━━━ Data provided

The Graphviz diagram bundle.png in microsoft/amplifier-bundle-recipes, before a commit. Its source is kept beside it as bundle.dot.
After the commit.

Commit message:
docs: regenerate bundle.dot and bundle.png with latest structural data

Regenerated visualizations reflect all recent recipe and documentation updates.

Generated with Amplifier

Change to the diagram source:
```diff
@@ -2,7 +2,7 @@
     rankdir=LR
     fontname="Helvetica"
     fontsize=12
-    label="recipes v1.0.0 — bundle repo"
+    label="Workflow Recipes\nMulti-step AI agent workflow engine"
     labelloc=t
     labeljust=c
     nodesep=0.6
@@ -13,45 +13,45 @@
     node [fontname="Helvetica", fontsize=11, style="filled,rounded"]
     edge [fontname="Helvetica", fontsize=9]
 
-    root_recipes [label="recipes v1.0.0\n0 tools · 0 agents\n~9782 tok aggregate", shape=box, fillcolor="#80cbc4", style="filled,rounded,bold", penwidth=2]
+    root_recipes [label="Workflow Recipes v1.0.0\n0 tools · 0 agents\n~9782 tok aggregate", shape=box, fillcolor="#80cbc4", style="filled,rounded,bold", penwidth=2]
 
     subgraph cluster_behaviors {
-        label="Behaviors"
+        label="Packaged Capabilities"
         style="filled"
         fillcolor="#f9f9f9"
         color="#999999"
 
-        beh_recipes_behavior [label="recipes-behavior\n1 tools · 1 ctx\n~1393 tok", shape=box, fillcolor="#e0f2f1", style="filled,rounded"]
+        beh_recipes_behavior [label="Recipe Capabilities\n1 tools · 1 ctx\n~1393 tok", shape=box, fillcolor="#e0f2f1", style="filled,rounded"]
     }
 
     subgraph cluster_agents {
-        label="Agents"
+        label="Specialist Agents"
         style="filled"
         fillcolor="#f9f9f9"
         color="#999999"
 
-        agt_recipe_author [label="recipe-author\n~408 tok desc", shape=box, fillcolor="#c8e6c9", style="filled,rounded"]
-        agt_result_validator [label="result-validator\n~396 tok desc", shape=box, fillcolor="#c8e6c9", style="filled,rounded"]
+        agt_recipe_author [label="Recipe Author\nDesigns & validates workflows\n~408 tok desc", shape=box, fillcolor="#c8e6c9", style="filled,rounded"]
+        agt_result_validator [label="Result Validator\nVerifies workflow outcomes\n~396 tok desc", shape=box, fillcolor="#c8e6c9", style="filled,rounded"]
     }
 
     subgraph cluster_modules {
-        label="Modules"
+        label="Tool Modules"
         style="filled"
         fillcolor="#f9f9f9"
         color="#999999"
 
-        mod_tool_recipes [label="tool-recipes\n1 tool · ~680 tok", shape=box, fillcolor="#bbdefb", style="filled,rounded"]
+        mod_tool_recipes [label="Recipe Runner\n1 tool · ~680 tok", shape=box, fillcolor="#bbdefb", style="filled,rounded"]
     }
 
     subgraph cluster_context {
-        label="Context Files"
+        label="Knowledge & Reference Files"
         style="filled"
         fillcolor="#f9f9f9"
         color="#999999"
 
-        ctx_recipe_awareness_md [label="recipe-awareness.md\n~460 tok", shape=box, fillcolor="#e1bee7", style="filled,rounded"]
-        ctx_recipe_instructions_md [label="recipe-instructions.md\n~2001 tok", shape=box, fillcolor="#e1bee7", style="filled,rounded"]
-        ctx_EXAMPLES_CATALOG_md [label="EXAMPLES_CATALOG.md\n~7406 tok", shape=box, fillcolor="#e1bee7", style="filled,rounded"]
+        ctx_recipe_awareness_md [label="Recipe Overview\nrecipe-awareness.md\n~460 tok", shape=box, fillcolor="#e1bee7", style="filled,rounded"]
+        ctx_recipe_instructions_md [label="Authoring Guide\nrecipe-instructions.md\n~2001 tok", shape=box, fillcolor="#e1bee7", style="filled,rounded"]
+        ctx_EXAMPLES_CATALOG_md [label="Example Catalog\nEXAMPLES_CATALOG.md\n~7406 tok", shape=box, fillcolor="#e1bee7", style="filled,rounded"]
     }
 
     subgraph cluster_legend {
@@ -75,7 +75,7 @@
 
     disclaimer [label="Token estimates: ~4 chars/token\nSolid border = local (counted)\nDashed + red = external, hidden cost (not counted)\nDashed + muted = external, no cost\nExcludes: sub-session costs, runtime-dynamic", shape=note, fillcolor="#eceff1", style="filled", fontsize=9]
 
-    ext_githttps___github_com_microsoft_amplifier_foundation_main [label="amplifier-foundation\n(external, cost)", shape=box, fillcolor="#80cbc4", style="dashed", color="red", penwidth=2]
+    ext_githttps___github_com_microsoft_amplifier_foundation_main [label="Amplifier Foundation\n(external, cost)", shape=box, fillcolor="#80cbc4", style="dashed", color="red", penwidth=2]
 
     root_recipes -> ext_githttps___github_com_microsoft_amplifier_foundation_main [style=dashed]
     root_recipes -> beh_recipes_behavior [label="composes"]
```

━━━━━━
━━━ Data provided

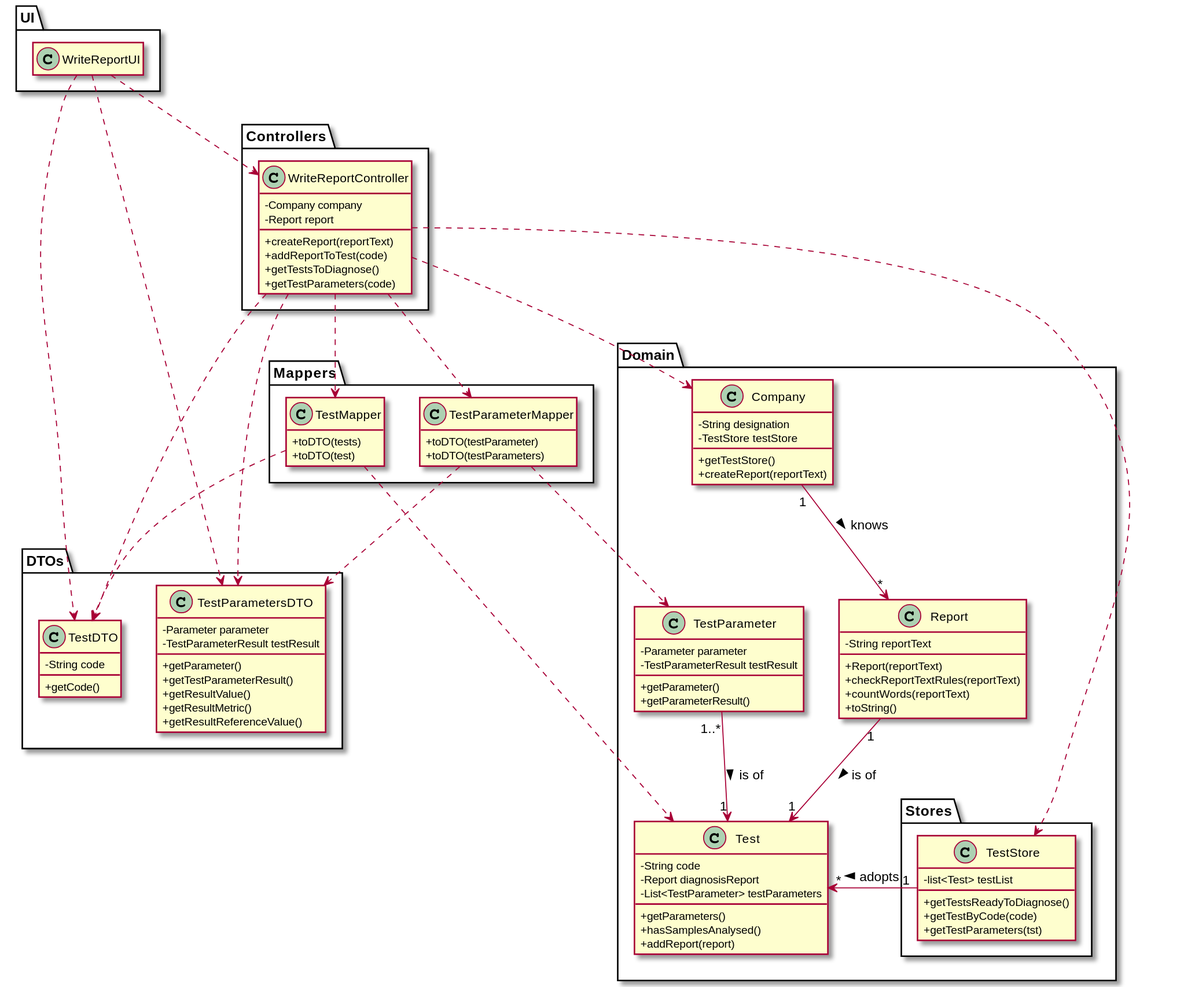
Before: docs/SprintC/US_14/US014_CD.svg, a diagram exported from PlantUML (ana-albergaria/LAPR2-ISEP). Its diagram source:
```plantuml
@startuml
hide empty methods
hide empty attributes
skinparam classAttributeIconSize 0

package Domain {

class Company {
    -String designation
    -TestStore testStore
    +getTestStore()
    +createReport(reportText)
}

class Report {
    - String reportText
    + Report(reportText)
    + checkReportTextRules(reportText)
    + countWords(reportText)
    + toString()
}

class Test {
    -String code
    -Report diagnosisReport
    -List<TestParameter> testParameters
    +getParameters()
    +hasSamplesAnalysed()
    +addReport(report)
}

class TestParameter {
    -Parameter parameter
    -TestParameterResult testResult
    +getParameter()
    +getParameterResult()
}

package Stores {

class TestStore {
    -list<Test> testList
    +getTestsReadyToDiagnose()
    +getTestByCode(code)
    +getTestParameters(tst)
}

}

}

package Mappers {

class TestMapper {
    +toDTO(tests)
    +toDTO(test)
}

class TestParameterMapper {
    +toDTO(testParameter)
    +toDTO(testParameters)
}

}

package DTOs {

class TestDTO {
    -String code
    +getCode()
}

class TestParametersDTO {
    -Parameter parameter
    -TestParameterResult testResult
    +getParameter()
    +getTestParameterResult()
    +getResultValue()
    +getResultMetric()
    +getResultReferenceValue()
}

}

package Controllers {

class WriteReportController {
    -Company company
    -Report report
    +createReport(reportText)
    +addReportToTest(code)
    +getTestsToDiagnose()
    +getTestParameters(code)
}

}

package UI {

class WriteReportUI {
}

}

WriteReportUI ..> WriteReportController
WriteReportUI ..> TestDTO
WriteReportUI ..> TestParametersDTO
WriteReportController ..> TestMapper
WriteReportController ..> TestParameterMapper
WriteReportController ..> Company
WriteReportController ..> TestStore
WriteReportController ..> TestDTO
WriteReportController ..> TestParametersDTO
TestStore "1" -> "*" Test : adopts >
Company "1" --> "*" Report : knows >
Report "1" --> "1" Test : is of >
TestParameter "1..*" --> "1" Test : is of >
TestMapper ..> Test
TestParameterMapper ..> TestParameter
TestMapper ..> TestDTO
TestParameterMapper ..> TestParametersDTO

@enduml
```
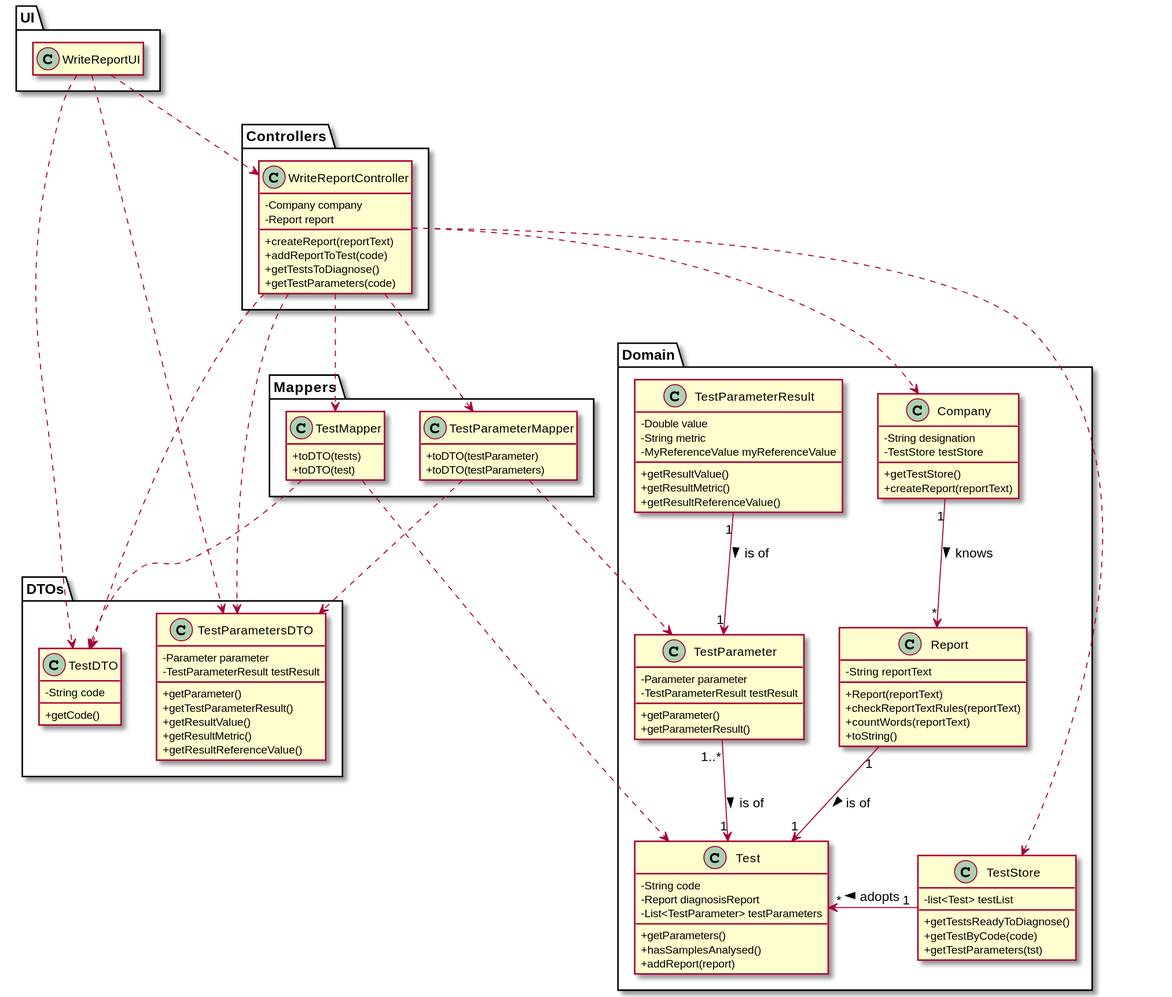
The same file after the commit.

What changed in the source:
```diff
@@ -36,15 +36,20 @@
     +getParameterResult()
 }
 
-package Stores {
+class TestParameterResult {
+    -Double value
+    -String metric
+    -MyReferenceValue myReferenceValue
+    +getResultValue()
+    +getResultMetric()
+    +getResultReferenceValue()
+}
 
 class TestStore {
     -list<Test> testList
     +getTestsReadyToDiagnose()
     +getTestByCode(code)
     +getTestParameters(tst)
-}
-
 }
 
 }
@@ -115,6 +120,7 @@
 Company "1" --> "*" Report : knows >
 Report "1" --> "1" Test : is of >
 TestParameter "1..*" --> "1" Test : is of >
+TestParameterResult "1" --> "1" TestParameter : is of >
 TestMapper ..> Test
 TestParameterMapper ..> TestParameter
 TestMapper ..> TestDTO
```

━━━━━━

Work request >> Please write out, exactly as they appear above, only the lines in the stretch from the line with "The Graphviz diagram" through the line with "Regenerated visualizations reflect".

Output below >>
The Graphviz diagram bundle.png in microsoft/amplifier-bundle-recipes, before a commit. Its source is kept beside it as bundle.dot.
After the commit.

Commit message:
docs: regenerate bundle.dot and bundle.png with latest structural data

Regenerated visualizations reflect all recent recipe and documentation updates.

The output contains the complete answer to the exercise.